I hope this column finds everyone healthy and staying safe. I want to thank the membership for your patience and understanding regarding decisions on the Houston Annual Convention and Exhibition. By the time you read this, we should have an announcement out. The Executive Committee, along with the staff, have worked hard on a solution that does not put our members into harm’s way and takes into account the financial aspects of that decision.
We have been through a month of lockdown due to the coronavirus, and in that time, we have seen oil prices go into negative numbers. This is paper barrels! The commodity market has a place in our business and it’s helpful to understand the history and how the commodity market has changed our industry. Back in the ‘70s when I started in the business, big oil companies all had fairly large exploration groups to find the oil to feed their refineries and have feed stock for their chemical plants. In the early ‘80s, when we saw WTI start trading on Wall Street, things started changing. Refineries could go to the commodity market and get all the oil they needed to supply their businesses. With the decline of oil prices in the ‘80s, the general thought was that Big Oil could buy reserves on Wall Street more cheaply than drilling. There were a lot of large mergers, exploration was curtailed and many geologists lost their jobs because of this.

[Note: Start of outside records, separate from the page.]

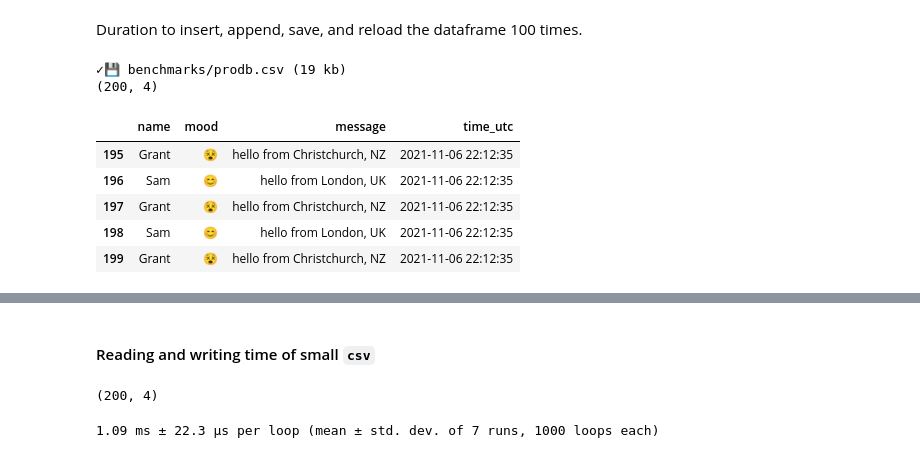
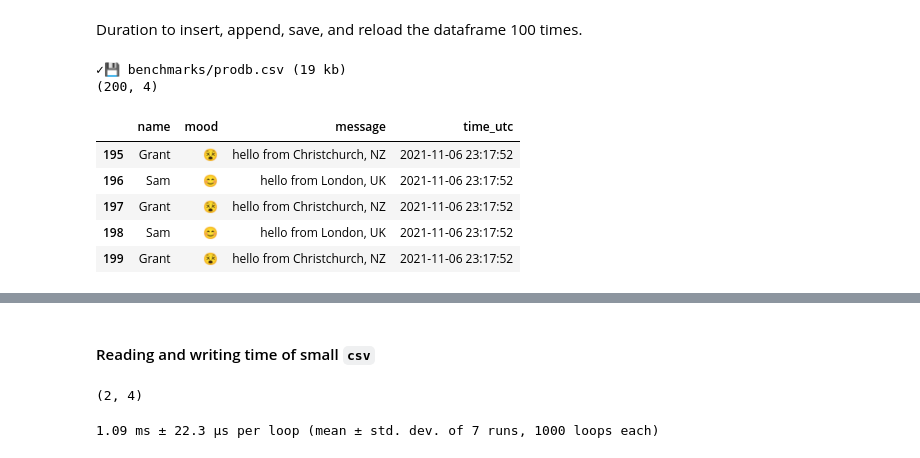
Before and after one commit to lukexyz/prodb, a Jupyter notebook: nbs/01_benchmarks.ipynb, the cells around one changed output, grey strips where cells are left out. Saved outputs shown, nothing was run; the diff lists cells and outputs as text; code cells hidden in the pictures.

```diff
--- a/nbs/01_benchmarks.ipynb
+++ b/nbs/01_benchmarks.ipynb
@@ -29,23 +31,23 @@ Duration to insert, append, save, and reload the dataframe 100 times.
 # %%
 %%time
 
-def test_prodb(n=100):
+def test_prodb(n=1, verbose=True):
     dbpath='benchmarks/prodb.csv'
-    df = generate_db(dbpath=dbpath, cols='name mood message'.split())
+    df = generate_db(dbpath=dbpath, cols='name mood message'.split(), verbose=verbose)
     for i in range(n):
         df = insert_rows(df, data, dbpath=dbpath)   # save to disk
         df = pd.read_csv(dbpath)                    # load from disk
     return df
 
-df = test_prodb()
+df = test_prodb(n=100)
 print(df.shape)
 display(df.tail())
 # %% [output]
 ✓💾 benchmarks/prodb.csv (19 kb)
 (200, 4)
 |  | name | mood | message | time_utc |
-| 195 | Grant | 😵 | hello from Christchurch, NZ | 2021-11-06 22:12:35 |
-| 196 | Sam | 😊 | hello from London, UK | 2021-11-06 22:12:35 |
-| 197 | Grant | 😵 | hello from Christchurch, NZ | 2021-11-06 22:12:35 |
-| 198 | Sam | 😊 | hello from London, UK | 2021-11-06 22:12:35 |
-| 199 | Grant | 😵 | hello from Christchurch, NZ | 2021-11-06 22:12:35 |
+| 195 | Grant | 😵 | hello from Christchurch, NZ | 2021-11-06 23:17:52 |
+| 196 | Sam | 😊 | hello from London, UK | 2021-11-06 23:17:52 |
+| 197 | Grant | 😵 | hello from Christchurch, NZ | 2021-11-06 23:17:52 |
+| 198 | Sam | 😊 | hello from London, UK | 2021-11-06 23:17:52 |
+| 199 | Grant | 😵 | hello from Christchurch, NZ | 2021-11-06 23:17:52 |
@@ -55,7 +57,7 @@ Wall time: 456 ms
 # %%
 df.shape
 # %% [output]
-(200, 4)
+(2, 4)
 # %%
 %%timeit
 df.to_csv('benchmarks/tmp.csv')
```
Also changed, not shown: parts of 24 cells of this notebook, 6 other files.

Prior to being able to hedge, when companies borrowed money for drilling and production, they had no way to guard against a downturn in prices. During the ‘80s price route, the other consequence was bank failures. Hedging has given companies the ability to have a short-term backstop on the price that they receive for oil. Not all companies employ hedging, and the amount that companies hedge varies. Hedges can cost companies money if prices run up above the price you are hedged at – you do not get that extra reward. But in cases like today, it might be what keeps some companies out of bankruptcy within a month of a price drop.
Hedging and the commodity markets are not about supply and demand but, rather, about perceived supply and demand. With the United States and most of the world’s large economies having shut down, demand has dropped dramatically at a time when the shale revolution, along with an oil price war, have increased the supply going to the market. Storage is now the word of the day. Most all predictions show storage to be full by mid-June. At that point, the only crude that will be moving will be daily demand.

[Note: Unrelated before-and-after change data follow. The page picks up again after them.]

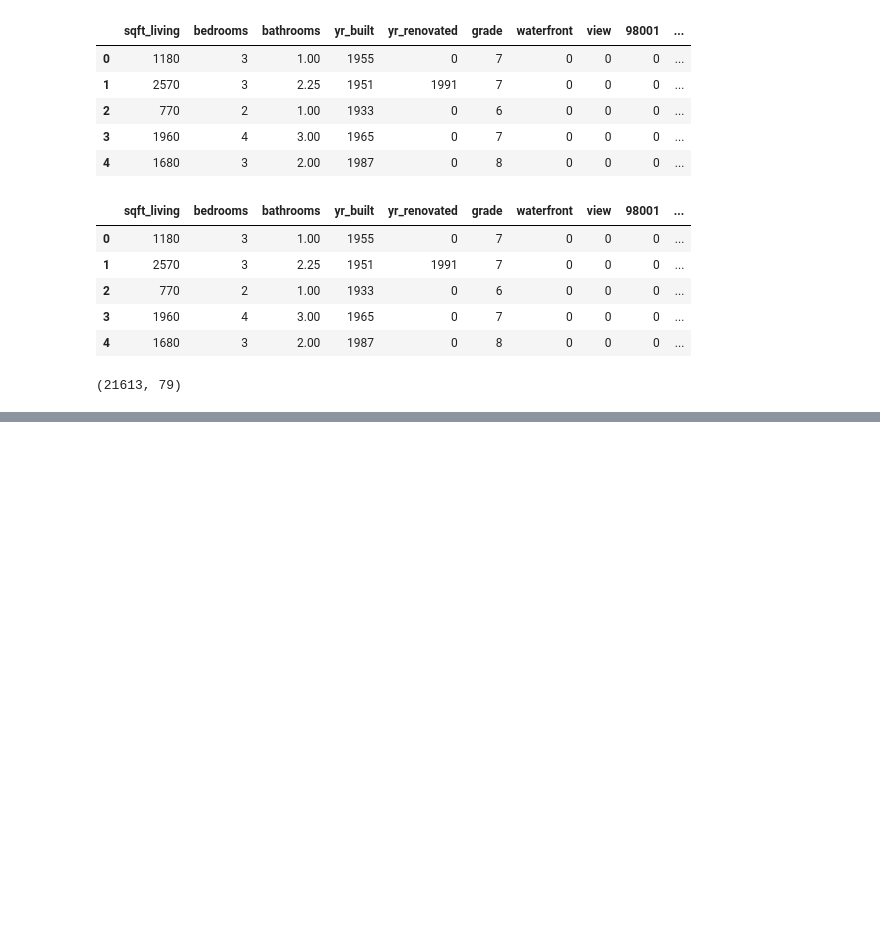
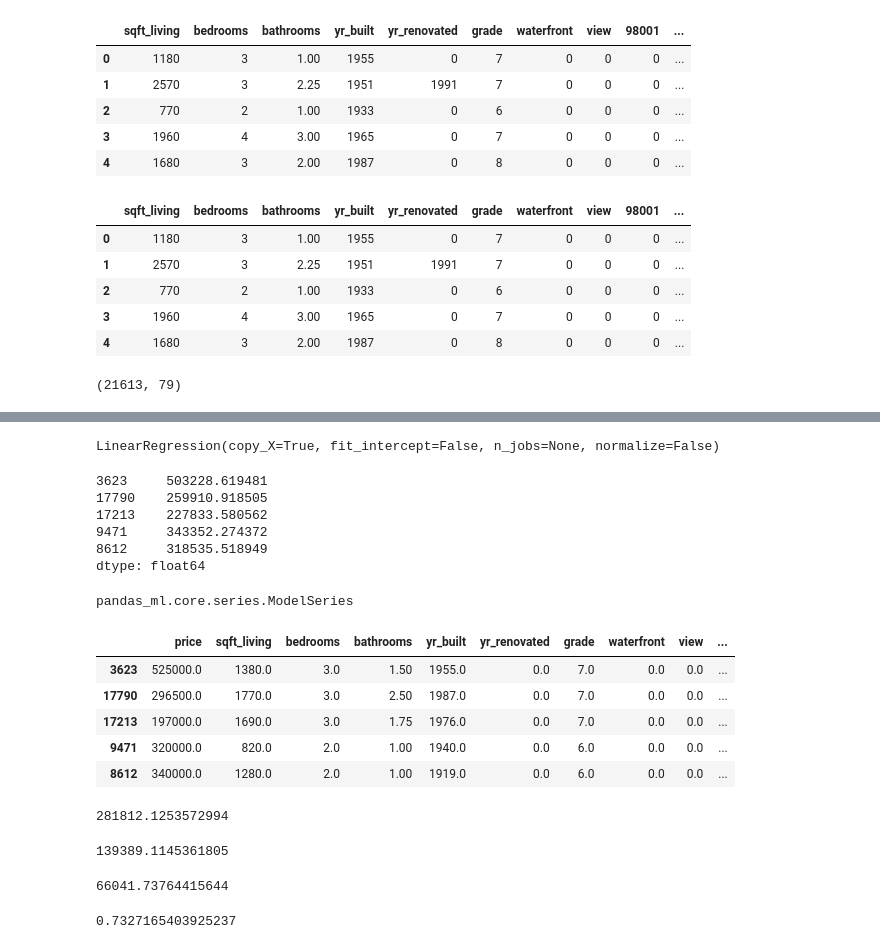
Before and after one commit to sbksabu/ML, a Jupyter notebook: RegressionML.ipynb, the cells around one changed output, grey strips where cells are left out. Drawn from its saved outputs; the diff is of its cells as text; code cells hidden in the pictures; blank space fills up the shorter version.

```diff
--- a/RegressionML.ipynb
+++ b/RegressionML.ipynb
@@ -173,0 +292,6 @@ mf.shape
+# %%
+data = pd.concat([x_data, hs_zipcode, y_data], axis=1)
+# %%
+mf = pdml.ModelFrame(data.to_dict())
+# %%
+mf.target_name = 'price'
@@ -173,0 +304,21 @@ mf.shape
+# %%
+mf_train, mf_test = mf.model_selection.train_test_split(test_size = 0.2)
+# %%
+mf_train.fit(estimator)
+# %% [output]
+LinearRegression(copy_X=True, fit_intercept=False, n_jobs=None, normalize=False)
+# %%
+predictions = mf_test.predict(estimator)
+
+predictions.head()
+# %% [output]
+3623     503228.619481
+17790    259910.918505
+17213    227833.580562
+9471     343352.274372
+8612     318535.518949
+dtype: float64
+# %%
+type(predictions)
+# %% [output]
+pandas_ml.core.series.ModelSeries
@@ -173,0 +327,9 @@ mf.shape
+# %%
+mf_test.head()
+# %% [output]
+|  | price | sqft_living | bedrooms | bathrooms | yr_built | yr_renovated | grade | waterfront | view | ... |
+| 3623 | 525000.0 | 1380.0 | 3.0 | 1.50 | 1955.0 | 0.0 | 7.0 | 0.0 | 0.0 | ... |
+| 17790 | 296500.0 | 1770.0 | 3.0 | 2.50 | 1987.0 | 0.0 | 7.0 | 0.0 | 0.0 | ... |
+| 17213 | 197000.0 | 1690.0 | 3.0 | 1.75 | 1976.0 | 0.0 | 7.0 | 0.0 | 0.0 | ... |
+| 9471 | 320000.0 | 820.0 | 2.0 | 1.00 | 1940.0 | 0.0 | 6.0 | 0.0 | 0.0 | ... |
+| 8612 | 340000.0 | 1280.0 | 2.0 | 1.00 | 1919.0 | 0.0 | 6.0 | 0.0 | 0.0 | ... |
@@ -173,0 +338,18 @@ mf.shape
+# %%
+import math
+
+math.sqrt(mse)
+# %% [output]
+281812.1253572994
+# %%
+mf_test.metrics.mean_absolute_error(predictions.values)
+# %% [output]
+139389.1145361805
+# %%
+mf_test.metrics.median_absolute_error(mf_test.target.values, predictions.values)
+# %% [output]
+66041.73764415644
+# %%
+mf_test.metrics.r2_score(mf_test.target.values)
+# %% [output]
+0.7327165403925237
```
Also changed, not shown: parts of 27 cells of this notebook.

As the quip goes, “Outside of that Mrs. Lincoln, how was the play?” The past month has not been good for the industry we love and in which we all earn our livelihood. Keep in mind that, due to the coronavirus, we are not alone. Economists are predicting that unemployment will go over 15 percent and might reach 20 percent before we start going the other direction.
The most important number to be watching is demand. Demand has to bottom out and start increasing. We have to bring the economy back. People have to get back to work and we need to start flying again. This is not an endorsement of any position, but the reality regarding a potential turnaround in the oil market.
Members in Transition
AAPG is trying to help as much as we can in this unprecedented time. The Society of Petroleum Engineers has a program called “Members in Transition,” or MiT, which has been running in Houston for several years. AAPG will be partnering with SPE to expand the program to include geologists in Houston and start similar groups in Midland and Denver. The program is designed to help people that might be displaced from their jobs by equipping them with a toolbox for moving into another segment of the oil industry or becoming self-employed. With the assistance of Susan Nash at AAPG headquarters, a toolkit is being prepared that you will be able to access. That toolkit will include websites where you can find data to help if you move toward a career as an independent geologist or consultant. AAPG is also trying to have local webinars out of the various regions and sections for members to learn and expand their knowledge. Watch for an announcement coming from AAPG concerning these events.
AAPG is also putting together a carbon capture utilization and storage conference for January 2021. As CCUS gains more steam around the world, this could open up jobs for geologists. There will be a need for a very good understanding of the reservoir that will be used for storage, and that will take geological expertise. Enhanced oil recovery projects that employ the use of CO2 is one aspect of CCUS, which is another place where geological expertise is needed. Watch for farther detail.
Until next month stay safe and watch for the AAPG webinars.